Times Changing, Time to Change
I work mainly for a few prime contractors, one of whom provides about 80% of my work. It’s been a good arrangement, they procure the work, manage part-time workers, and take care of much work I would otherwise have to do – and spending time negotiating for contracts is time out of earning a living.
Jen’s latest Desire – a Plot of Land
Standing on Jen’s Desire, a corner plot for sale in Cape St Francis, looking towards the bay. The plot is less than 10 minutes walk to the beach, and on the side of the hill. The hill gives protection from the raging South Westerly winds that storm through the area on what seems like a daily basis. Ah Jen, if only we didn’t have to work!
Yes, I’m back home. We got back a few hours ago after a weekend of hard fishing. Jen and I decided to stay over last night “because we could”, and have last day here in Cape St Francis. I would have liked to spend another day or 2, but I have to meet a client tomorrow. The things we have to do so we can fish!
I left home on Friday morning with an intention to update this blog daily. Instead I only churned out a single post on Saturday on the borrowed laptop. Since then I have been fishing almost continuously. I really am fortunate to be partnered to a woman who not only encourages me, she also enjoys joining in, even in the unpleasantly windy conditions these past few days.
Sunday was fair, weather wise. The wind dropped to a mere ‘strong breeze’, rather than the near gale blowing on Saturday, hence the hard hours of non-work. I have a few fishing stories to share over the next days as well as some more general subjects; not the least of which is Jen falling in love with a piece of land.
Right now though I’m thinking about the morning. The weather forecast is for light wind and partly sunny early on. I have quite a stock of fresh squid to try, and a few other things from Commercial Marine in St Francis Bay. My meeting is for late morning, so there will be ample time to ‘wet a line’. So I’m going to say goodnight, finish unpacking the bakkie, and get things sorted out, ready for an early start.
At last the evening arrives. No chance to fish today, only finished the daily grind and got home after 7pm.
Spent most of today around large industrial machinery. Filthy, dusty, and in real need of a shower. My crew had to replace a damaged boiler unit with a rebuilt unit. The engineer who inspected the old one decided it needed more work than could be done on site in the time permitted, as the plant wanted it back online as soon as possible. So out with the faulty unit, and the replacement boiler installed. Read the rest of this entry »
I have been reading WordPress blogs
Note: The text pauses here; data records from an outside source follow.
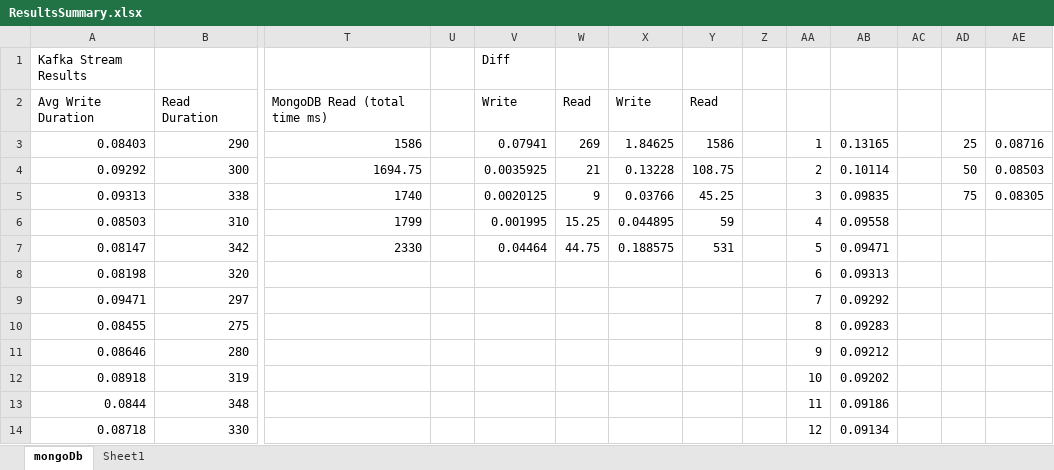
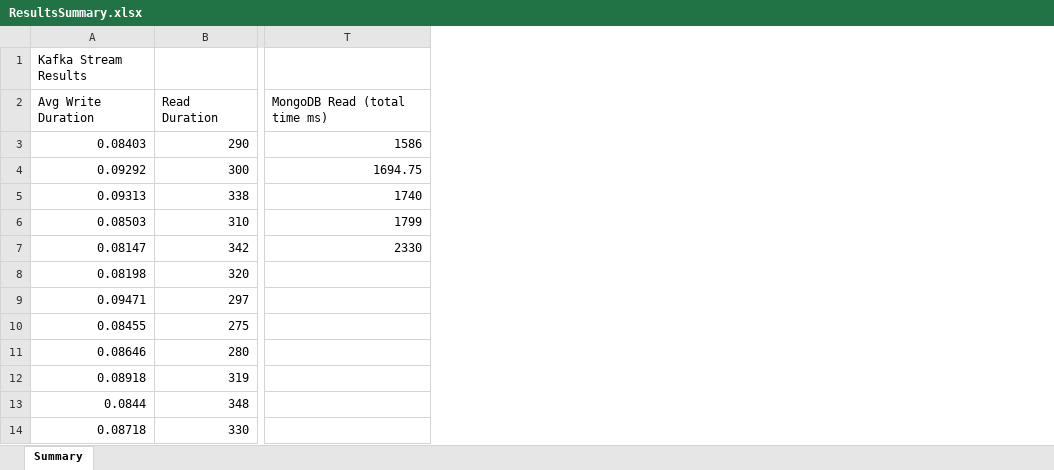
Before and after one commit to StephenDRoberts/kafka-mongo-comparison, an Excel workbook: poller/src/main/resources/results/ResultsSummary.xlsx, sheet Summary, drawn as a sheet; only a part is shown, gaps mark what is left out; values as stored, in another font and other column widths than the file's, no borders; charts and pictures and table styles not drawn; the diff names each change by its address in the sheet, - before the commit and + after, or states it on an @@ line.

```diff
--- a/poller/src/main/resources/results/ResultsSummary.xlsx (sheet Summary)
+++ b/poller/src/main/resources/results/ResultsSummary.xlsx (sheet Summary)
-sheet tab: mongoDb
+sheet tab: Summary
-sheet tab: Sheet1
-column U, empty
-column V (Diff), rows 2-7: Write | 0.07941 | 0.0035925 | 0.0020125 | 0.001995 | 0.04464
-column W, rows 2-7: Read | 269 | 21 | 9 | 15.25 | 44.75
-column X, rows 2-7: Write | 1.84625 | 0.13228 | 0.03766 | 0.044895 | 0.188575
-column Y, rows 2-7: Read | 1586 | 108.75 | 45.25 | 59 | 531
-column Z, empty
-column AA, rows 3-14: 1 | 2 | 3 | 4 | 5 | 6 | 7 | 8 | 9 | 10 | 11 | 12
-column AB, rows 3-14: 0.13165 | 0.10114 | 0.09835 | 0.09558 | 0.09471 | 0.09313 | 0.09292 | 0.09283 | 0.09212 | 0.09202 | 0.09186 | 0.09134
-column AC, empty
-column AD, rows 3-5: 25 | 50 | 75
-column AE, rows 3-5: 0.08716 | 0.08503 | 0.08305
```
Also changed, not shown: charts or pictures, 2 other files.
like crazy for several weeks; fishing has been poor around here recently, and work is in the pre-shutdown slump. Mainly I have been looking for tips and information about web technology and such – and which has been written for those who like myself are computer users rather than technicians. I need to decide on several things before I get a web site built – what it should look like, things that need to be included, and above all who I will get to build the site. Read the rest of this entry »